Summary of Progressive’s Q2 2022 earnings call

Progressive hosted its Q2 2022 earnings call on August 3, 2022.

The highlights:

  • Continued to feel the impact of inflation, with used car prices still near all-time highs and continued rising costs to repair vehicles.
  • High fuel costs and the resulting reduced driving provide a modest tailwind to auto frequency.
  • Most of its personal auto rate revisions are behind it – reflected in Progressive’s slowing pace of second quarter rate changes. It raised rates in 17 states which had about a 2% increase countrywide, bringing its year-to-date rate increase to about 9% and its year-over-year rate increase to about 16%. This impacts PIF growth.
  • According to CEO Tricia Griffith, as competitors increased rate, the insurer increased its investment in direct acquisition in many markets, and has seen prospect volume rise. June marked the first month since May of 2021 with year-over-year new app growth in Progressive’s direct channel.
  • In property, its current pricing and underwriting activities do not adequately address weather-driven volatility – Progressive is in the process of executing a number of steps to turn the business around. It has also revised its expected underwriting profitability over the coming years, which led to a write-off of $225 million of goodwill, primarily related to the purchase of ARX Holding, the parent company of ASI, the 10th largest property carrier in the country.
  • Recall that Progressive acquired a controlling interest in ASI in 2015, and has rebranded it to Progressive Home.
  • The US property and casualty market is almost $800 billion in premiums written and more than 90% of that isn’t yet insured with Progressive.
  • The focus of the call was on the $381 billion US personal lines market, where Progressive enjoys ~10% of the combined US auto and home market share.
  • Progressive is the third largest auto carrier with almost 14% share but they write just below 2% of the US homeowners market.

  • US auto direct premiums written grew about 4% annually over the past 5 years, compared to over 5% annually over the past five years and more than 8% growth in 2021 for the US homeowners market.
  • Channel share has been slowly migrating from captive agents to direct as technology adoption drives continued e-commerce migration across industries.
  • The independent agent channel continues to maintain share due to local agent expertise, the breadth of product availability and depth of carrier options that deliver the ease and savings that consumers value.

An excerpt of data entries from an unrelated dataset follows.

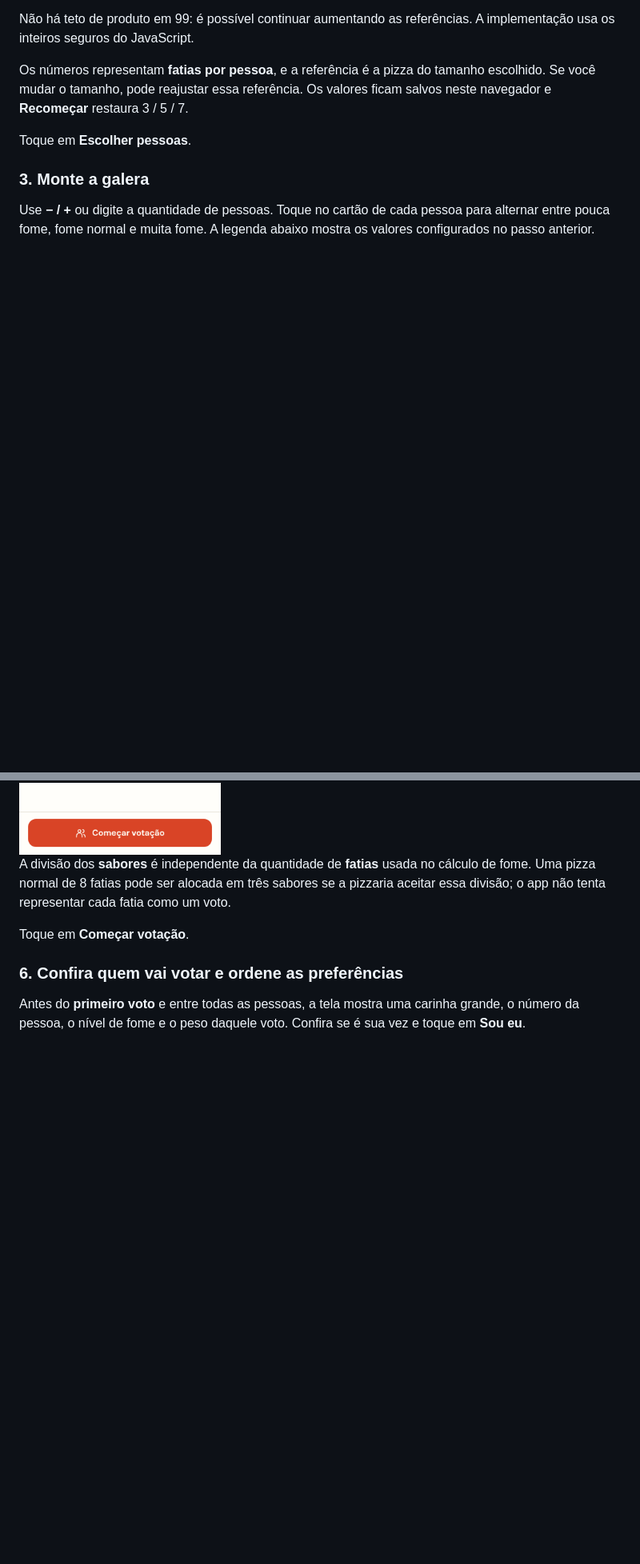
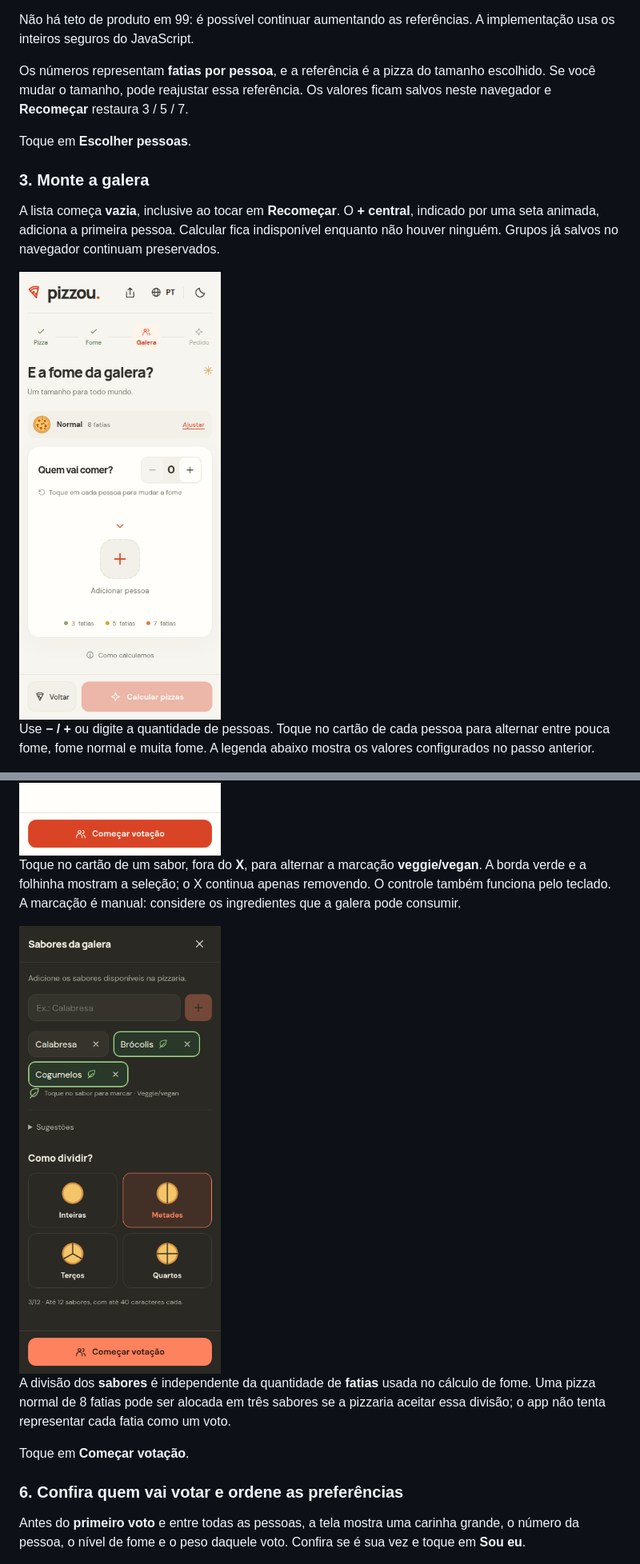
Before and after one commit to Caio-Saraiva/pizzou, a Markdown page: README.md, 2 parts joined by grey strips. Shown at 80% size. Rendered like a GitHub page; pictures changed too: docs/screenshots/new-17-empty-people.png (added), docs/screenshots/new-18-veggie-flavors.png (added); blank space fills up the shorter version.

```diff
--- a/README.md
+++ b/README.md
@@ -64,6 +65,10 @@ Toque em **Escolher pessoas**.
 
 ### 3. Monte a galera
 
+A lista começa **vazia**, inclusive ao tocar em **Recomeçar**. O **+ central**, indicado por uma seta animada, adiciona a primeira pessoa. Calcular fica indisponível enquanto não houver ninguém. Grupos já salvos no navegador continuam preservados.
+
+<img src="docs/screenshots/new-17-empty-people.png" width="360" alt="Lista vazia com botão de adicionar no centro e seta indicando o toque">
+
 Use **− / +** ou digite a quantidade de pessoas. Toque no cartão de cada pessoa para alternar entre pouca fome, fome normal e muita fome. A legenda abaixo mostra os valores configurados no passo anterior.
 
 <img src="docs/screenshots/new-03-people.png" width="360" alt="Quantidade de pessoas e cartões individuais para escolher a fome">
@@ -91,6 +96,10 @@ Escolha a menor porção que a pizzaria permite:
 
 <img src="docs/screenshots/new-05-thirds.png" width="360" alt="Cadastro de sabores e quatro divisões, com terços selecionados">
 
+Toque no cartão de um sabor, fora do **X**, para alternar a marcação **veggie/vegan**. A borda verde e a folhinha mostram a seleção; o X continua apenas removendo. O controle também funciona pelo teclado. A marcação é manual: considere os ingredientes que a galera pode consumir.
+
+<img src="docs/screenshots/new-18-veggie-flavors.png" width="360" alt="Sabores marcados com borda verde e folhinha no tema escuro">
+
 A divisão dos **sabores** é independente da quantidade de **fatias** usada no cálculo de fome. Uma pizza normal de 8 fatias pode ser alocada em três sabores se a pizzaria aceitar essa divisão; o app não tenta representar cada fatia como um voto.
 
 Toque em **Começar votação**.
```
Also changed, not shown: other parts of README.md (+39 -6 lines), docs/screenshots/new-19-veggie-vote.png (added), docs/screenshots/new-20-veggie-order.png (added), docs/screenshots/new-21-veggie-dark.png (added), docs/screenshots/new-22-veggie-receipt.png (added), 11 other files.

  • Recall that Progressive is known for its 4 segments – Sam (auto only), Diane (renters), Wrights (home) and Robinsons (bundled auto and home).
  • Progressive’s market share is approaching 20% for the combined Sam, Diane, and Wrights market while it remains under-penetrated with Robinsons at less than 3% share. Note that this Robinsons share does not include the more than $1 billion written by unaffiliated carriers through the Direct Progressive Advantage Agency. You’ll also note that more than half of the combined US auto and the home market is bundled. And more than 80% of that is bundled through an agent.
  • The nature of these Robinsons bundled homeowners is inherently more stable than other customer segments, and they also have approximately three times the policy life expectancy of the Sam segment.
  • When Progressive acquired a controlling interest in ASI in 2015, 64% of the company’s homeowners premium came from Florida, Texas, and Louisiana, what Progressive labels as Legacy CAT.
  • The challenges facing the Florida property market have been especially painful for Progressive since it represents almost one-quarter of its homeowners’ premium.
  • Progressive has increased rates, particularly for homes with older roofs, expanded underwriting eligibility restrictions, introduced targeted non-renewals in areas with concentrations of risk or segments that are unprofitable, and introduced cost-sharing initiatives such as higher deductibles, and actual cash value coverage on roofs that are nearing the end of their useful lives.
  • It also reduced its agency force in select markets – Progressive works with over 40,000 independent agents.
  • In terms of tech, it offers online buying in 38 states for Progressive Home.
  • On embedded insurance – “I think the embedded insurance into transactions or life events where people are acquiring the underlying asset, be it an auto, be it a boat, motorcycle, RV, or be it at home, presents a shopping opportunity where we absolutely want to position our products to both facilitate the transaction by ensuring the collateral can transfer and be protected, provided it’s got some outstanding loan or paper on it. But we are starting to work more with, as you mentioned, digital lenders as well as more traditional lenders through independent agents. So it is a growth opportunity for us, and we are constantly looking at how to position our products best, where consumers want them, need them, and frankly, are shopping for them so we can participate in those transactions.” – President of Personal Lines, Pat Callahan.
  • Re. California – “We would love to write more business in California. It is the most populous state. Unfortunately, right now, we don’t — we aren’t able to get adequate rates. And once we are able to do that, we are open for business and we’ll write as much as we can.” – CEO Tricia Griffith.

Bottom Line: Progressive is losing its Sams but increasing its market share of Dianes, Wrights and Robinsons.